So, it's come as quite a surprise that lately I've been thinking about Mark Twain and the quote about the report of his death being greatly exaggerated.
The decline had actually started way before I arrived at WWD -- it had peaked in the mid-Seventies before the import era emerged. In the last two decades, the rush abroad for cheap labor and production prices continued unabated, cutting deeply into U.S. manufacturing. China seemed like an unstoppable juggernaut and thoughts of Made in USA seemed to have faded to black.
But as Yogi Berra once said, "It ain't over till it's over." The Great Recession brought changes to the global sourcing landscape and China's evolution to a consumer economy came on strong, raising labor costs and creating a desire to manufacture for domestic markets instead of being the world's factory for inexpensive goods. The recession also seemed to bring about a shift in the American consumer mind-set. Industry executives say people have become more concerned with quality over price or quantity, while retailers are more focused on inventory control and customer satisfaction.
All these factors have combined to create a scenario I and many others thought we'd never see again: a desire to make apparel and textiles in the U.S. again. The talk of this Made in America yearning was a major point of conversation at a recent round of textile trade shows in New York.
Walter Meck, chief executive officer of Fessler USA, a manufacturer of fabric and yarn based in Orwigsburg, Pa., said: "Bringing back U.S. manufacturing is more than talk; we're seeing it. We're getting back to the true theory of comparative advantage -- where's the best place to make certain things."
Ronald Sheridan, president of STC Textile Inc., said: "We're finding that with the production and price issues out of China, companies are being forced to move away from an Asian manufacturing base and, increasingly, they're looking to the U.S., especially California. It might not be a major move back to the U.S., but they're exploring opportunities. There is a resurgence of interest in manufacturing close to home, especially in the better market where price isn't as much of an issue."
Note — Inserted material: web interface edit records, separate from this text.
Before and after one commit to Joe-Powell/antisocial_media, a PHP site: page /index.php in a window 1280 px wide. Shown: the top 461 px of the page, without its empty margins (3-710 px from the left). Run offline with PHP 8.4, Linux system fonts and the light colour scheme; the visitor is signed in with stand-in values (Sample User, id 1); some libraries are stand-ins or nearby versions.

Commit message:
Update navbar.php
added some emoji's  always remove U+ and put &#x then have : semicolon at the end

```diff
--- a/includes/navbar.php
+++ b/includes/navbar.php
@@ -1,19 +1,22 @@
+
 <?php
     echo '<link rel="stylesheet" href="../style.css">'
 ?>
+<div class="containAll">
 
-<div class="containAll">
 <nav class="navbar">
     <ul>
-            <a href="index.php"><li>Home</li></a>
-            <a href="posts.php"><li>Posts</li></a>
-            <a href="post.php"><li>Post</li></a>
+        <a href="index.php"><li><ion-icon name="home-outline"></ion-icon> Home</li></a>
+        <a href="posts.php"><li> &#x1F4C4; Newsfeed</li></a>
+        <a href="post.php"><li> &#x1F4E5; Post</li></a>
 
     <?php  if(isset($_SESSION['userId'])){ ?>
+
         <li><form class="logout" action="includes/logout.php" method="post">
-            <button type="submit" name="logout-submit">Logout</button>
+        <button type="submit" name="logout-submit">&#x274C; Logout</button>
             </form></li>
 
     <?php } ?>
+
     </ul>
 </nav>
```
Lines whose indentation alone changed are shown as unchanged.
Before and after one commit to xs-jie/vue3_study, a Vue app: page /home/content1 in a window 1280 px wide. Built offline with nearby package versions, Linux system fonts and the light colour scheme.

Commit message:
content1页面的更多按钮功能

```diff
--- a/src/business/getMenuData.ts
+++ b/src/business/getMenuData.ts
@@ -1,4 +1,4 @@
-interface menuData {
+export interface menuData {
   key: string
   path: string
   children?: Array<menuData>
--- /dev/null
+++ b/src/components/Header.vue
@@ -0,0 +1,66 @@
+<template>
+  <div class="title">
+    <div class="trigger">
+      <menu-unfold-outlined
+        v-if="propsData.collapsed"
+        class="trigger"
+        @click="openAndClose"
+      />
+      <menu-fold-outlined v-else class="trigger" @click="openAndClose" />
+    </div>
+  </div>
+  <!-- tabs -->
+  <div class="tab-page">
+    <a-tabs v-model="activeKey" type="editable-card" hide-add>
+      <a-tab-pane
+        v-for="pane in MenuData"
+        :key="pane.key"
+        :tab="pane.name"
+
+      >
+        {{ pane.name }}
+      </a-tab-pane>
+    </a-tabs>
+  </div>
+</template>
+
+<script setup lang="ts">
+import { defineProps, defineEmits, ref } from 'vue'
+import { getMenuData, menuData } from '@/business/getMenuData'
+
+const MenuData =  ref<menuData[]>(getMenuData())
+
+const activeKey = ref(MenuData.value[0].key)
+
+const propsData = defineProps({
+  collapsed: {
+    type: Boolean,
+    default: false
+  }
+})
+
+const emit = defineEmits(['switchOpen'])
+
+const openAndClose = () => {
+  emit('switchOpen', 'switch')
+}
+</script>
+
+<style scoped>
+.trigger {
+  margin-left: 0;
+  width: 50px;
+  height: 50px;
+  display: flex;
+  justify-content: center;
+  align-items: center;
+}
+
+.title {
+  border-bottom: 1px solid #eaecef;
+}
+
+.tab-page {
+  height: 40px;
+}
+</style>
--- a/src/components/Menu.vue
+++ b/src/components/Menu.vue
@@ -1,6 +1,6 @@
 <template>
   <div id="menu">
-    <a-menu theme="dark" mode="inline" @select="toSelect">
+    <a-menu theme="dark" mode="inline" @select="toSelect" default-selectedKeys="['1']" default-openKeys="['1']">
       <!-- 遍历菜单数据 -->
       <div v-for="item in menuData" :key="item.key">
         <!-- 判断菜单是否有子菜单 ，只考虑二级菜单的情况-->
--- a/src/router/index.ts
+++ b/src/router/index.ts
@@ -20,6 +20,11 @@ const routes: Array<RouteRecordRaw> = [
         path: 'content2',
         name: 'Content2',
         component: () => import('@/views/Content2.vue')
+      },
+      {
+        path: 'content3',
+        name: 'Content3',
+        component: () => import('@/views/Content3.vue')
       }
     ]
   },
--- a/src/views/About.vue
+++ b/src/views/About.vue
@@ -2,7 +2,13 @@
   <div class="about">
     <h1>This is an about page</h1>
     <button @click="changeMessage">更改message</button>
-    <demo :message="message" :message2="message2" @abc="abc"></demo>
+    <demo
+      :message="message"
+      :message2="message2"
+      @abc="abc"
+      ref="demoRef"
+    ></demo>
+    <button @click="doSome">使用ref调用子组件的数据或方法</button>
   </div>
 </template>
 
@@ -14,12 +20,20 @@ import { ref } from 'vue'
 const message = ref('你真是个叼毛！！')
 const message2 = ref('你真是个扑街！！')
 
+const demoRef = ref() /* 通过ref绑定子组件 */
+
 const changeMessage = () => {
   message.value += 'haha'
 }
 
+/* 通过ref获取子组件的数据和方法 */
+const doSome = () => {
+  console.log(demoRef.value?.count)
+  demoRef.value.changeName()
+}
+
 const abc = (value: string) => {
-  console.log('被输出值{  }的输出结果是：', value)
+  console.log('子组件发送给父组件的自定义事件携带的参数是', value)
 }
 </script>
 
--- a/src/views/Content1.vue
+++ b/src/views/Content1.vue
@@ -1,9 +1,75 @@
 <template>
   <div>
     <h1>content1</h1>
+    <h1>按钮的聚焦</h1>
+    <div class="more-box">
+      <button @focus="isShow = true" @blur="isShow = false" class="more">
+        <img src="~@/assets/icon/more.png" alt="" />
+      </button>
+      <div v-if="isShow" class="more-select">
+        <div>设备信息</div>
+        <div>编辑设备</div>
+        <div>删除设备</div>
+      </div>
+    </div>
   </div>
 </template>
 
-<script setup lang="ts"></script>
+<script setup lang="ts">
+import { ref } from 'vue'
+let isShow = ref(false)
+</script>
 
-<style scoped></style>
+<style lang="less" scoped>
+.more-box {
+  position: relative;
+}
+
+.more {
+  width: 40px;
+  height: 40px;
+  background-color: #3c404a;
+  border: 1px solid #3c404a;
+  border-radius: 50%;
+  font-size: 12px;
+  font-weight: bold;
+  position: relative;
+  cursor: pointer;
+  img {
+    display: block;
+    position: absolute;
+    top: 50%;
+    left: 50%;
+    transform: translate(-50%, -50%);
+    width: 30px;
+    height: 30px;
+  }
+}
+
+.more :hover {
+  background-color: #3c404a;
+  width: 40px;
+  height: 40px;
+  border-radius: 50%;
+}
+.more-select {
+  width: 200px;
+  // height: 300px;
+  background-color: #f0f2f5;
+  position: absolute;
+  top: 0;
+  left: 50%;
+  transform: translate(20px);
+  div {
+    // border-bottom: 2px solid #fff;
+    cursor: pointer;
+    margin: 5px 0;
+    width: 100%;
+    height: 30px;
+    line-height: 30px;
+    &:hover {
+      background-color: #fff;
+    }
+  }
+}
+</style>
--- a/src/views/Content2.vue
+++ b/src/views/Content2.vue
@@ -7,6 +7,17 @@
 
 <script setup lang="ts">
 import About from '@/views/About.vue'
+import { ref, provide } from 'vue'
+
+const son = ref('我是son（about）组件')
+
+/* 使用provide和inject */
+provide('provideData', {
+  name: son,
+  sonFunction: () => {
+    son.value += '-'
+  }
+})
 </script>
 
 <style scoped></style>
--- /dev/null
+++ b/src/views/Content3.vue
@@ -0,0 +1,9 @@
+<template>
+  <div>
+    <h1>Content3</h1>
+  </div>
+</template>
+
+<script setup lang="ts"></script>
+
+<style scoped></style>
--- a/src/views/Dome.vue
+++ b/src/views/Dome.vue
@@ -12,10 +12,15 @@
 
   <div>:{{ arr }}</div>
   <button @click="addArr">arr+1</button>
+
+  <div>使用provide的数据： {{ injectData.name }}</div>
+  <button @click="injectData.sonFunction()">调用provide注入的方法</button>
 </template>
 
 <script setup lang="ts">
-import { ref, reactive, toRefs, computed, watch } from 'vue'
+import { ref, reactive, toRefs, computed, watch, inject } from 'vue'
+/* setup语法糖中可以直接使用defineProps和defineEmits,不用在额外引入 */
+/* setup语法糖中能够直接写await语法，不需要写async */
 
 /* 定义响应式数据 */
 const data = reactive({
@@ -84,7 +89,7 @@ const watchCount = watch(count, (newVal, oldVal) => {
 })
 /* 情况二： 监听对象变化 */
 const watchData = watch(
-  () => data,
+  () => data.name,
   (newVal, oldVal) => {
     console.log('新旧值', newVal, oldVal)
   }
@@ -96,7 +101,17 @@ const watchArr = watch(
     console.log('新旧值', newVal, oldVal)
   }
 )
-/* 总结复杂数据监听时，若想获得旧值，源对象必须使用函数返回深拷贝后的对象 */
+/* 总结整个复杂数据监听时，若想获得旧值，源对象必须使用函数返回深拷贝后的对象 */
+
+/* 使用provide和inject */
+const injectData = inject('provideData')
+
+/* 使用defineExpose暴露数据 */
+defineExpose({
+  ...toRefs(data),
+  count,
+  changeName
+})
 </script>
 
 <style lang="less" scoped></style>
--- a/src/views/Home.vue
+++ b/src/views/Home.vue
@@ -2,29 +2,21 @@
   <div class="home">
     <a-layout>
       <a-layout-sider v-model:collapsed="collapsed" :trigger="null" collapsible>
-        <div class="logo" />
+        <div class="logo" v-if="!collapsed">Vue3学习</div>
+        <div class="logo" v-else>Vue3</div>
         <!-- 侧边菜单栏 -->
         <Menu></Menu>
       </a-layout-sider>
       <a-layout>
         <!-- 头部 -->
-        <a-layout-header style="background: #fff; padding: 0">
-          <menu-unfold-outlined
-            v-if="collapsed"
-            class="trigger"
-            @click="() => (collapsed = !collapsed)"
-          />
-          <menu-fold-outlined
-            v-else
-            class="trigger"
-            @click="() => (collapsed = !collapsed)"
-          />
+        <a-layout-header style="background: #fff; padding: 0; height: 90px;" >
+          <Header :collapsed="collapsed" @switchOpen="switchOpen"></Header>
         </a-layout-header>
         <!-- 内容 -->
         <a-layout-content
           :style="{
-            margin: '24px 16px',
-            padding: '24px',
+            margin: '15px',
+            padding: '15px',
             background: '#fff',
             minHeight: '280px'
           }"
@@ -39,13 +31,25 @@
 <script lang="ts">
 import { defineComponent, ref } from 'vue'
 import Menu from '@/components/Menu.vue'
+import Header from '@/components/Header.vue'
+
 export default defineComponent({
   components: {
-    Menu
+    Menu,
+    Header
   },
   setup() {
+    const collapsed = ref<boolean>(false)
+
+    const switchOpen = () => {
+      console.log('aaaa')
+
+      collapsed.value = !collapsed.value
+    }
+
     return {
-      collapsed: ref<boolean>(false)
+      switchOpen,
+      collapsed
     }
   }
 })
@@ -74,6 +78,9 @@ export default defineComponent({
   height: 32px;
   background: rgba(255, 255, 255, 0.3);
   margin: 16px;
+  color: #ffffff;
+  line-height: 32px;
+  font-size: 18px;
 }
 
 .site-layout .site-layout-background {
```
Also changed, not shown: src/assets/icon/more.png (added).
Jacques Brunel, general manager of PremiÃ¿re Vision, said the feedback from exhibitors was that there is a movement away from offshore production and toward more local manufacturing.
"They are saying that their offshore operations are very difficult, especially in China, where they are focusing on their own market and fighting with increases in labor and raw material prices," Brunel said.
So there's no question that interest in U.S. manufacturing is revived. This has also been helped by an increase in fabric and yarn exports to Central America, where the duty-free benefits of CAFTA are catching on and taking market share from Asia.
But the question remains: Will the interest lead to investment? David Sasso, vice president of international sales with Buhler Quality Yarns Corp., in Jefferson, Ga., said, "I think it's fantastic that [stores and brands] are looking [at more U.S. production], but they get shocked by the price. I'd like to see it come back more to this side of the world. There are a lot of great apparel and fabric manufacturers here, but what comes back has to be more specialized and more niched."
Perhaps the fresh investment in domestic manufacturing will come from unexpected sources. German textile machinery manufacturer Stoll GmbH & Co. opened the Stoll Fashion & Technology Center at 250 West 39th Street, in the heart of the Garment District, in April 2009, and part of its mission is to boost U.S. manufacturing. "We like to say 'Through our door comes our future,'" said Beth Hofer, senior manager for customer relations and educational resources for the center, a 30,000-square-foot facility consisting of sample-making and production departments that encompasses eight knitting machines, an archive, a showroom, and a production training area. The center has become an integral part of New York Fashion Week, with many firms using it to develop and make their runway samples.
"Our business is to sell machines," Hofer said. "Our business is also to be the connector between the designer or company here and the manufacturer...We don't look at U.S. manufacturing as a goal or a by-product, we look at it as a necessity. This generation of young designers is very proud. They want to make a quality product and they only want to make it in America." Hofer said she often hears from people that there aren't any mills left in the U.S., even if they want to have some Made in USA production.
"There are mills here, it's just that people aren't aware that they're here," she said, citing, for example, Machinit Inc. in Farmingdale, N.Y., which has about 100 machines, and Knitcraft Corp., the Winona, Minn.-based manufacturer of the St. Croix Collections men's wear line. Markus Kirwald, product development manager for Stoll Fashion & Technology, said, "Virtually every other customer comes in with a desire to do production in America.
The Tristate area would be ideal for us. We are in desperate need of someone looking to invest in factories. We have customers for them." I'm interested to see whether a new chapter will be written in the history of U.S. manufacturing or if this will turn out to be just another Twain tale.